What you have to do =>
Word for word, print all of the entries below.

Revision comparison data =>
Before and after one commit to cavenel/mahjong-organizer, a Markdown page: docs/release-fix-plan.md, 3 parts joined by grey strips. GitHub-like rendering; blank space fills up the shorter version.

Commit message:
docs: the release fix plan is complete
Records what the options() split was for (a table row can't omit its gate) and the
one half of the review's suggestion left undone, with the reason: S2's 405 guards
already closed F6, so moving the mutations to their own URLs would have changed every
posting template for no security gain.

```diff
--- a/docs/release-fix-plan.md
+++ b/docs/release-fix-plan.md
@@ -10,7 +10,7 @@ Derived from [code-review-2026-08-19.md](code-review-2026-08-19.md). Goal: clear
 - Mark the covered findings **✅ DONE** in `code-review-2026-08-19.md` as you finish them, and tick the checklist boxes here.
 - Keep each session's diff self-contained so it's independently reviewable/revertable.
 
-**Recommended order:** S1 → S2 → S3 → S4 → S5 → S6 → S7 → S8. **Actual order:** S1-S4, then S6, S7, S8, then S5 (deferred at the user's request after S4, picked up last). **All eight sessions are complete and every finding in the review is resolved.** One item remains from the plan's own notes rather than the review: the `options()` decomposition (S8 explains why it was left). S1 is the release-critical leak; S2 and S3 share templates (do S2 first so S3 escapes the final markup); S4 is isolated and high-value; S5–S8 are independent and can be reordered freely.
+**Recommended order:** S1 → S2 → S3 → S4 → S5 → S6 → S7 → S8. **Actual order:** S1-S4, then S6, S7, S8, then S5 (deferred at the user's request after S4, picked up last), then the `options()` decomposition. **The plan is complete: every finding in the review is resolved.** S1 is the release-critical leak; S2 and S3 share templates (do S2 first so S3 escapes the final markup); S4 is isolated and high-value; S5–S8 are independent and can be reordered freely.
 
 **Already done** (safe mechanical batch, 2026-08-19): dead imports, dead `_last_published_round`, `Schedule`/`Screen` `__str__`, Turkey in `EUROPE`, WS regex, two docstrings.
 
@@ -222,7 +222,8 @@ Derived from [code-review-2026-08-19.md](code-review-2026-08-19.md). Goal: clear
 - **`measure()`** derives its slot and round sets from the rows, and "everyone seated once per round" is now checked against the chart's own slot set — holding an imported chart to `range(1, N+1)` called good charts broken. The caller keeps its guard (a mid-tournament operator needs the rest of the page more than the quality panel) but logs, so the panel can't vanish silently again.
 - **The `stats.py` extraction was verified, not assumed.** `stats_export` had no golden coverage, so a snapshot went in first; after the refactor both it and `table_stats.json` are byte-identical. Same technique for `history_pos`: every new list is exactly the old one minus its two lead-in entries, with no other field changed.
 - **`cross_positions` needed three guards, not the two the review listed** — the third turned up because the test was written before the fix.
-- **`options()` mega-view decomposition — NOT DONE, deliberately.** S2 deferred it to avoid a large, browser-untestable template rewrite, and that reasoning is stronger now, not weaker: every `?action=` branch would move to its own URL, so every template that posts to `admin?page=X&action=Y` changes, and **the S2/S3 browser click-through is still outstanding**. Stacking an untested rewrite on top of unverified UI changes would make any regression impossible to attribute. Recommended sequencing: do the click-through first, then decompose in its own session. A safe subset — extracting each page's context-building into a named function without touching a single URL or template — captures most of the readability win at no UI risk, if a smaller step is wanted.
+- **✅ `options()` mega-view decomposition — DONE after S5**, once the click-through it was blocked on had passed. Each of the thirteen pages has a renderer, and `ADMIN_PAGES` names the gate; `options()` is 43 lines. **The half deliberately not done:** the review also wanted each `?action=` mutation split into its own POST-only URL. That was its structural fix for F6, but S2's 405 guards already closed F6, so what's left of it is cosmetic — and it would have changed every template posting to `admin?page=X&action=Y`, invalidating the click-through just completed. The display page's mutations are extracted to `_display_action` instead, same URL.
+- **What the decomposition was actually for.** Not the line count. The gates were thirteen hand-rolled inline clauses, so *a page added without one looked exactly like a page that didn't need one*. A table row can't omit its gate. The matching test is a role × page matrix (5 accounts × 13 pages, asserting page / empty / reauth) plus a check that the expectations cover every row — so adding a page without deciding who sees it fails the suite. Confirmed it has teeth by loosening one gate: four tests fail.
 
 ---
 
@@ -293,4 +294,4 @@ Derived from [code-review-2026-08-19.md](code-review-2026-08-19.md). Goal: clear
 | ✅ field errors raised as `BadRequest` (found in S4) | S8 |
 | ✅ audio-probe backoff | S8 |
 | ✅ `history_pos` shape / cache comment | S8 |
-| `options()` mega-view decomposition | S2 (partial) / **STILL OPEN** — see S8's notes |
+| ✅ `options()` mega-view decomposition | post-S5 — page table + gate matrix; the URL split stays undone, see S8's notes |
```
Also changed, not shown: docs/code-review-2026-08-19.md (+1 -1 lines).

Response =>
Before and after one commit to cavenel/mahjong-organizer, a Markdown page: docs/release-fix-plan.md, 3 parts joined by grey strips. GitHub-like rendering; blank space fills up the shorter version.

Commit message:
docs: the release fix plan is complete
Records what the options() split was for (a table row can't omit its gate) and the
one half of the review's suggestion left undone, with the reason: S2's 405 guards
already closed F6, so moving the mutations to their own URLs would have changed every
posting template for no security gain.

```diff
--- a/docs/release-fix-plan.md
+++ b/docs/release-fix-plan.md
@@ -10,7 +10,7 @@ Derived from [code-review-2026-08-19.md](code-review-2026-08-19.md). Goal: clear
 - Mark the covered findings **✅ DONE** in `code-review-2026-08-19.md` as you finish them, and tick the checklist boxes here.
 - Keep each session's diff self-contained so it's independently reviewable/revertable.
 
-**Recommended order:** S1 → S2 → S3 → S4 → S5 → S6 → S7 → S8. **Actual order:** S1-S4, then S6, S7, S8, then S5 (deferred at the user's request after S4, picked up last). **All eight sessions are complete and every finding in the review is resolved.** One item remains from the plan's own notes rather than the review: the `options()` decomposition (S8 explains why it was left). S1 is the release-critical leak; S2 and S3 share templates (do S2 first so S3 escapes the final markup); S4 is isolated and high-value; S5–S8 are independent and can be reordered freely.
+**Recommended order:** S1 → S2 → S3 → S4 → S5 → S6 → S7 → S8. **Actual order:** S1-S4, then S6, S7, S8, then S5 (deferred at the user's request after S4, picked up last), then the `options()` decomposition. **The plan is complete: every finding in the review is resolved.** S1 is the release-critical leak; S2 and S3 share templates (do S2 first so S3 escapes the final markup); S4 is isolated and high-value; S5–S8 are independent and can be reordered freely.
 
 **Already done** (safe mechanical batch, 2026-08-19): dead imports, dead `_last_published_round`, `Schedule`/`Screen` `__str__`, Turkey in `EUROPE`, WS regex, two docstrings.
 
@@ -222,7 +222,8 @@ Derived from [code-review-2026-08-19.md](code-review-2026-08-19.md). Goal: clear
 - **`measure()`** derives its slot and round sets from the rows, and "everyone seated once per round" is now checked against the chart's own slot set — holding an imported chart to `range(1, N+1)` called good charts broken. The caller keeps its guard (a mid-tournament operator needs the rest of the page more than the quality panel) but logs, so the panel can't vanish silently again.
 - **The `stats.py` extraction was verified, not assumed.** `stats_export` had no golden coverage, so a snapshot went in first; after the refactor both it and `table_stats.json` are byte-identical. Same technique for `history_pos`: every new list is exactly the old one minus its two lead-in entries, with no other field changed.
 - **`cross_positions` needed three guards, not the two the review listed** — the third turned up because the test was written before the fix.
-- **`options()` mega-view decomposition — NOT DONE, deliberately.** S2 deferred it to avoid a large, browser-untestable template rewrite, and that reasoning is stronger now, not weaker: every `?action=` branch would move to its own URL, so every template that posts to `admin?page=X&action=Y` changes, and **the S2/S3 browser click-through is still outstanding**. Stacking an untested rewrite on top of unverified UI changes would make any regression impossible to attribute. Recommended sequencing: do the click-through first, then decompose in its own session. A safe subset — extracting each page's context-building into a named function without touching a single URL or template — captures most of the readability win at no UI risk, if a smaller step is wanted.
+- **✅ `options()` mega-view decomposition — DONE after S5**, once the click-through it was blocked on had passed. Each of the thirteen pages has a renderer, and `ADMIN_PAGES` names the gate; `options()` is 43 lines. **The half deliberately not done:** the review also wanted each `?action=` mutation split into its own POST-only URL. That was its structural fix for F6, but S2's 405 guards already closed F6, so what's left of it is cosmetic — and it would have changed every template posting to `admin?page=X&action=Y`, invalidating the click-through just completed. The display page's mutations are extracted to `_display_action` instead, same URL.
+- **What the decomposition was actually for.** Not the line count. The gates were thirteen hand-rolled inline clauses, so *a page added without one looked exactly like a page that didn't need one*. A table row can't omit its gate. The matching test is a role × page matrix (5 accounts × 13 pages, asserting page / empty / reauth) plus a check that the expectations cover every row — so adding a page without deciding who sees it fails the suite. Confirmed it has teeth by loosening one gate: four tests fail.
 
 ---
 
@@ -293,4 +294,4 @@ Derived from [code-review-2026-08-19.md](code-review-2026-08-19.md). Goal: clear
 | ✅ field errors raised as `BadRequest` (found in S4) | S8 |
 | ✅ audio-probe backoff | S8 |
 | ✅ `history_pos` shape / cache comment | S8 |
-| `options()` mega-view decomposition | S2 (partial) / **STILL OPEN** — see S8's notes |
+| ✅ `options()` mega-view decomposition | post-S5 — page table + gate matrix; the URL split stays undone, see S8's notes |
```
Also changed, not shown: docs/code-review-2026-08-19.md (+1 -1 lines).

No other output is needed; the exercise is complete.